** Task material follows **

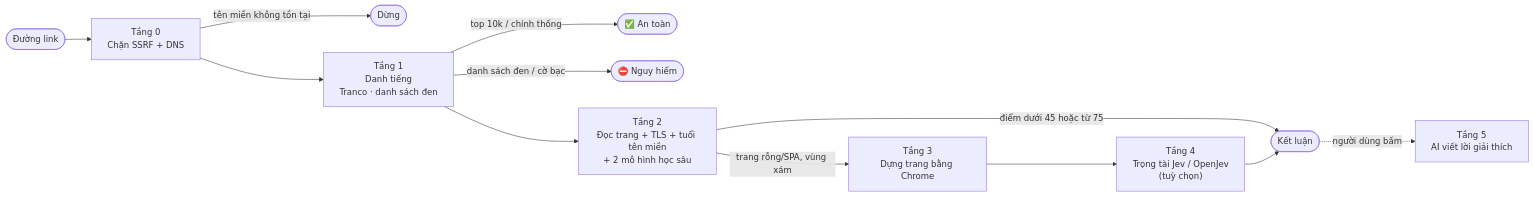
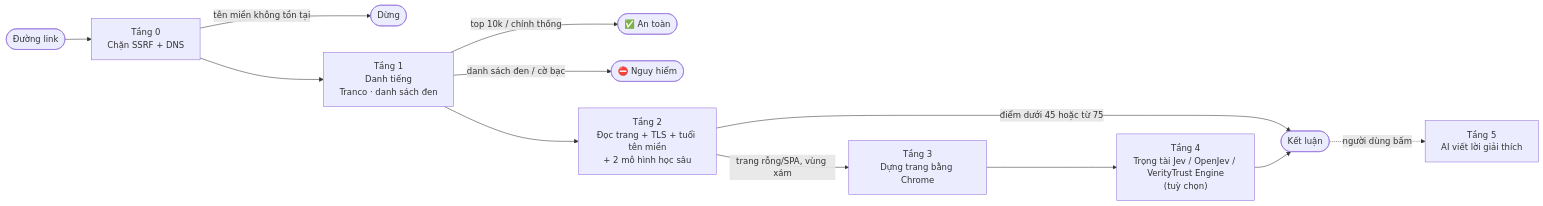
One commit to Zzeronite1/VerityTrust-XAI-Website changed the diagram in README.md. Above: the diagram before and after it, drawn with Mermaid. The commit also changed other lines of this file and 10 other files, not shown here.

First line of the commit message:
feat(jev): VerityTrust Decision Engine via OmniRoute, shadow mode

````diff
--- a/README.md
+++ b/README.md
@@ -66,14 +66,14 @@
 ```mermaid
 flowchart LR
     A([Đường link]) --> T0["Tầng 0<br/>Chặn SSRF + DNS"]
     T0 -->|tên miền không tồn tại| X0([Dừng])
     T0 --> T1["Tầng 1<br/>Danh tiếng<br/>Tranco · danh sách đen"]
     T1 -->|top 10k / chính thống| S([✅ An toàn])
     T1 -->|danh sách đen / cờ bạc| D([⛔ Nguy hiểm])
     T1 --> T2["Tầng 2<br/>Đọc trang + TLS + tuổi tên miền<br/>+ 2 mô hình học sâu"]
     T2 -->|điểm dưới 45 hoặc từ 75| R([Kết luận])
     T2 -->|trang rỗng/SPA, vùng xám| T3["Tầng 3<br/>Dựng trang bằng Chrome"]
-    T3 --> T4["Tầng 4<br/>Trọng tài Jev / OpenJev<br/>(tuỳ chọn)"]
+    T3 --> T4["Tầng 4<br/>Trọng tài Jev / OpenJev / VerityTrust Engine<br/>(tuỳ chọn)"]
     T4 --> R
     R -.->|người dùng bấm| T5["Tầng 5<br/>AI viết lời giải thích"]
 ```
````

** End of Task material **

**Work instructions:** Could you retype exactly the lines from the one containing "OpenJev / VerityTrust" through the final line of the data above, and no others?

**Result:**
+    T3 --> T4["Tầng 4<br/>Trọng tài Jev / OpenJev / VerityTrust Engine<br/>(tuỳ chọn)"]
     T4 --> R
     R -.->|người dùng bấm| T5["Tầng 5<br/>AI viết lời giải thích"]
 ```
````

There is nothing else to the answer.